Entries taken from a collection
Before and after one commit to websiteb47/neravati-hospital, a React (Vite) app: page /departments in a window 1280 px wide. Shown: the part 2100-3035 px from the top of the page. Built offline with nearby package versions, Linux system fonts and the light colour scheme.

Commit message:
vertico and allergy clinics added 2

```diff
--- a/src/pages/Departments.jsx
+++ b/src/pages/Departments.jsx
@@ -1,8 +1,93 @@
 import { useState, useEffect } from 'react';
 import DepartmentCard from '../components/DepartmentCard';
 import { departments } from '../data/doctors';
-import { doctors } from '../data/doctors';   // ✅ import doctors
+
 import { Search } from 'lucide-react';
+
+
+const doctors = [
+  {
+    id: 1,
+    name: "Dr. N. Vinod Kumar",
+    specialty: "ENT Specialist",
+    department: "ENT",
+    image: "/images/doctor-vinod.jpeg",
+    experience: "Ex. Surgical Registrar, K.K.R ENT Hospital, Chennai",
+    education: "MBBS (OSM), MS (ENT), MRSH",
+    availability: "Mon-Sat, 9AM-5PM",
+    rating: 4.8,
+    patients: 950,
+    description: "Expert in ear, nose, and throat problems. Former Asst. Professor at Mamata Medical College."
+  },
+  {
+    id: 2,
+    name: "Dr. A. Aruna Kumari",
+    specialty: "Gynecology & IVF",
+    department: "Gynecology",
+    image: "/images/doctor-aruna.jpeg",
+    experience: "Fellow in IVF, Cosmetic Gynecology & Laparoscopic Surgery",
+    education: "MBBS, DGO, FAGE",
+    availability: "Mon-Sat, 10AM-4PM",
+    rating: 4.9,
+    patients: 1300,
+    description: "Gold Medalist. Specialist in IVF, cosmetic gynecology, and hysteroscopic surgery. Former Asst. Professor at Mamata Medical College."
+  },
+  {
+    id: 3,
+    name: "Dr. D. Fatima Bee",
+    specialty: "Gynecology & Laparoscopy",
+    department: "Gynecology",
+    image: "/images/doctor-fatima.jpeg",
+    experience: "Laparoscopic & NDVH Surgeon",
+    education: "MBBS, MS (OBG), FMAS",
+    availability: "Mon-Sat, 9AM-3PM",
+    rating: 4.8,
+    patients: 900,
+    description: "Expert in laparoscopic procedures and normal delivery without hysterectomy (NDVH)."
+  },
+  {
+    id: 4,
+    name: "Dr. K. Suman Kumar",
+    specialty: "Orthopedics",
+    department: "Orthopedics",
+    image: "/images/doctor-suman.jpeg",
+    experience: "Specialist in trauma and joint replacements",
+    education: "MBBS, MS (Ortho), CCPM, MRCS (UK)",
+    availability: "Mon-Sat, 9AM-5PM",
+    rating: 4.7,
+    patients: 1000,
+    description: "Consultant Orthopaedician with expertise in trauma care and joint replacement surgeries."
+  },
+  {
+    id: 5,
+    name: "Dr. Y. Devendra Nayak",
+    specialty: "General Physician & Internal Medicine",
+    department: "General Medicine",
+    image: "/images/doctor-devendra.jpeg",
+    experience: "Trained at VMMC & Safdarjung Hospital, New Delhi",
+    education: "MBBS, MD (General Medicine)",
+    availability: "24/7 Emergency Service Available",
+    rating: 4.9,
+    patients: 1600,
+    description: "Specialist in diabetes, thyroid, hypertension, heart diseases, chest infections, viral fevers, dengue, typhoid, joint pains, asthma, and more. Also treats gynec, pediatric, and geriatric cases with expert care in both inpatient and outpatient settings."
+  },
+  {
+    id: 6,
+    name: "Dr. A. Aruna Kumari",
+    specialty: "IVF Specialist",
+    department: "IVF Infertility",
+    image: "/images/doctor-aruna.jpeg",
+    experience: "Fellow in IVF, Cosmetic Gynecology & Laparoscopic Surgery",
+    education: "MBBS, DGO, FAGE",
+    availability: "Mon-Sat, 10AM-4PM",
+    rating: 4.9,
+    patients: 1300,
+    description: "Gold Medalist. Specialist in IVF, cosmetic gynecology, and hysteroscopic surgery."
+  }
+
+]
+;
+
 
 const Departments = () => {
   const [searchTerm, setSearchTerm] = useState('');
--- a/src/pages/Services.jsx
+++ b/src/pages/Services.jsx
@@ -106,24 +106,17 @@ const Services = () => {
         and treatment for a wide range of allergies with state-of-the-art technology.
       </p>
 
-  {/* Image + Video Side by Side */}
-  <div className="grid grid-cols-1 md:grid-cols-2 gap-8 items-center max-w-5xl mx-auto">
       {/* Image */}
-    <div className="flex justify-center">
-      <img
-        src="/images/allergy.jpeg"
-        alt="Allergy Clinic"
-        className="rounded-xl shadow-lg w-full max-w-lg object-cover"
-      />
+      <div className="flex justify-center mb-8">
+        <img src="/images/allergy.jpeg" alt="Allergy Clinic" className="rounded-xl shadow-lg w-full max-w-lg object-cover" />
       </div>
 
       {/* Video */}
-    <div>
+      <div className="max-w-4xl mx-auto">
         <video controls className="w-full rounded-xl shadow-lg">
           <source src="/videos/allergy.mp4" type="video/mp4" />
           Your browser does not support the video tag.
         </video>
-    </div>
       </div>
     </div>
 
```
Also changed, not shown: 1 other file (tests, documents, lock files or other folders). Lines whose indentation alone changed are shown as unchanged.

WORK TO COMPLETE:
Exact duplication of all the data above is expected.

ANSWER TO THE EXERCISE:
Before and after one commit to websiteb47/neravati-hospital, a React (Vite) app: page /departments in a window 1280 px wide. Shown: the part 2100-3035 px from the top of the page. Built offline with nearby package versions, Linux system fonts and the light colour scheme.

Commit message:
vertico and allergy clinics added 2

```diff
--- a/src/pages/Departments.jsx
+++ b/src/pages/Departments.jsx
@@ -1,8 +1,93 @@
 import { useState, useEffect } from 'react';
 import DepartmentCard from '../components/DepartmentCard';
 import { departments } from '../data/doctors';
-import { doctors } from '../data/doctors';   // ✅ import doctors
+
 import { Search } from 'lucide-react';
+
+
+const doctors = [
+  {
+    id: 1,
+    name: "Dr. N. Vinod Kumar",
+    specialty: "ENT Specialist",
+    department: "ENT",
+    image: "/images/doctor-vinod.jpeg",
+    experience: "Ex. Surgical Registrar, K.K.R ENT Hospital, Chennai",
+    education: "MBBS (OSM), MS (ENT), MRSH",
+    availability: "Mon-Sat, 9AM-5PM",
+    rating: 4.8,
+    patients: 950,
+    description: "Expert in ear, nose, and throat problems. Former Asst. Professor at Mamata Medical College."
+  },
+  {
+    id: 2,
+    name: "Dr. A. Aruna Kumari",
+    specialty: "Gynecology & IVF",
+    department: "Gynecology",
+    image: "/images/doctor-aruna.jpeg",
+    experience: "Fellow in IVF, Cosmetic Gynecology & Laparoscopic Surgery",
+    education: "MBBS, DGO, FAGE",
+    availability: "Mon-Sat, 10AM-4PM",
+    rating: 4.9,
+    patients: 1300,
+    description: "Gold Medalist. Specialist in IVF, cosmetic gynecology, and hysteroscopic surgery. Former Asst. Professor at Mamata Medical College."
+  },
+  {
+    id: 3,
+    name: "Dr. D. Fatima Bee",
+    specialty: "Gynecology & Laparoscopy",
+    department: "Gynecology",
+    image: "/images/doctor-fatima.jpeg",
+    experience: "Laparoscopic & NDVH Surgeon",
+    education: "MBBS, MS (OBG), FMAS",
+    availability: "Mon-Sat, 9AM-3PM",
+    rating: 4.8,
+    patients: 900,
+    description: "Expert in laparoscopic procedures and normal delivery without hysterectomy (NDVH)."
+  },
+  {
+    id: 4,
+    name: "Dr. K. Suman Kumar",
+    specialty: "Orthopedics",
+    department: "Orthopedics",
+    image: "/images/doctor-suman.jpeg",
+    experience: "Specialist in trauma and joint replacements",
+    education: "MBBS, MS (Ortho), CCPM, MRCS (UK)",
+    availability: "Mon-Sat, 9AM-5PM",
+    rating: 4.7,
+    patients: 1000,
+    description: "Consultant Orthopaedician with expertise in trauma care and joint replacement surgeries."
+  },
+  {
+    id: 5,
+    name: "Dr. Y. Devendra Nayak",
+    specialty: "General Physician & Internal Medicine",
+    department: "General Medicine",
+    image: "/images/doctor-devendra.jpeg",
+    experience: "Trained at VMMC & Safdarjung Hospital, New Delhi",
+    education: "MBBS, MD (General Medicine)",
+    availability: "24/7 Emergency Service Available",
+    rating: 4.9,
+    patients: 1600,
+    description: "Specialist in diabetes, thyroid, hypertension, heart diseases, chest infections, viral fevers, dengue, typhoid, joint pains, asthma, and more. Also treats gynec, pediatric, and geriatric cases with expert care in both inpatient and outpatient settings."
+  },
+  {
+    id: 6,
+    name: "Dr. A. Aruna Kumari",
+    specialty: "IVF Specialist",
+    department: "IVF Infertility",
+    image: "/images/doctor-aruna.jpeg",
+    experience: "Fellow in IVF, Cosmetic Gynecology & Laparoscopic Surgery",
+    education: "MBBS, DGO, FAGE",
+    availability: "Mon-Sat, 10AM-4PM",
+    rating: 4.9,
+    patients: 1300,
+    description: "Gold Medalist. Specialist in IVF, cosmetic gynecology, and hysteroscopic surgery."
+  }
+
+]
+;
+
 
 const Departments = () => {
   const [searchTerm, setSearchTerm] = useState('');
--- a/src/pages/Services.jsx
+++ b/src/pages/Services.jsx
@@ -106,24 +106,17 @@ const Services = () => {
         and treatment for a wide range of allergies with state-of-the-art technology.
       </p>
 
-  {/* Image + Video Side by Side */}
-  <div className="grid grid-cols-1 md:grid-cols-2 gap-8 items-center max-w-5xl mx-auto">
       {/* Image */}
-    <div className="flex justify-center">
-      <img
-        src="/images/allergy.jpeg"
-        alt="Allergy Clinic"
-        className="rounded-xl shadow-lg w-full max-w-lg object-cover"
-      />
+      <div className="flex justify-center mb-8">
+        <img src="/images/allergy.jpeg" alt="Allergy Clinic" className="rounded-xl shadow-lg w-full max-w-lg object-cover" />
       </div>
 
       {/* Video */}
-    <div>
+      <div className="max-w-4xl mx-auto">
         <video controls className="w-full rounded-xl shadow-lg">
           <source src="/videos/allergy.mp4" type="video/mp4" />
           Your browser does not support the video tag.
         </video>
-    </div>
       </div>
     </div>
 
```
Also changed, not shown: 1 other file (tests, documents, lock files or other folders). Lines whose indentation alone changed are shown as unchanged.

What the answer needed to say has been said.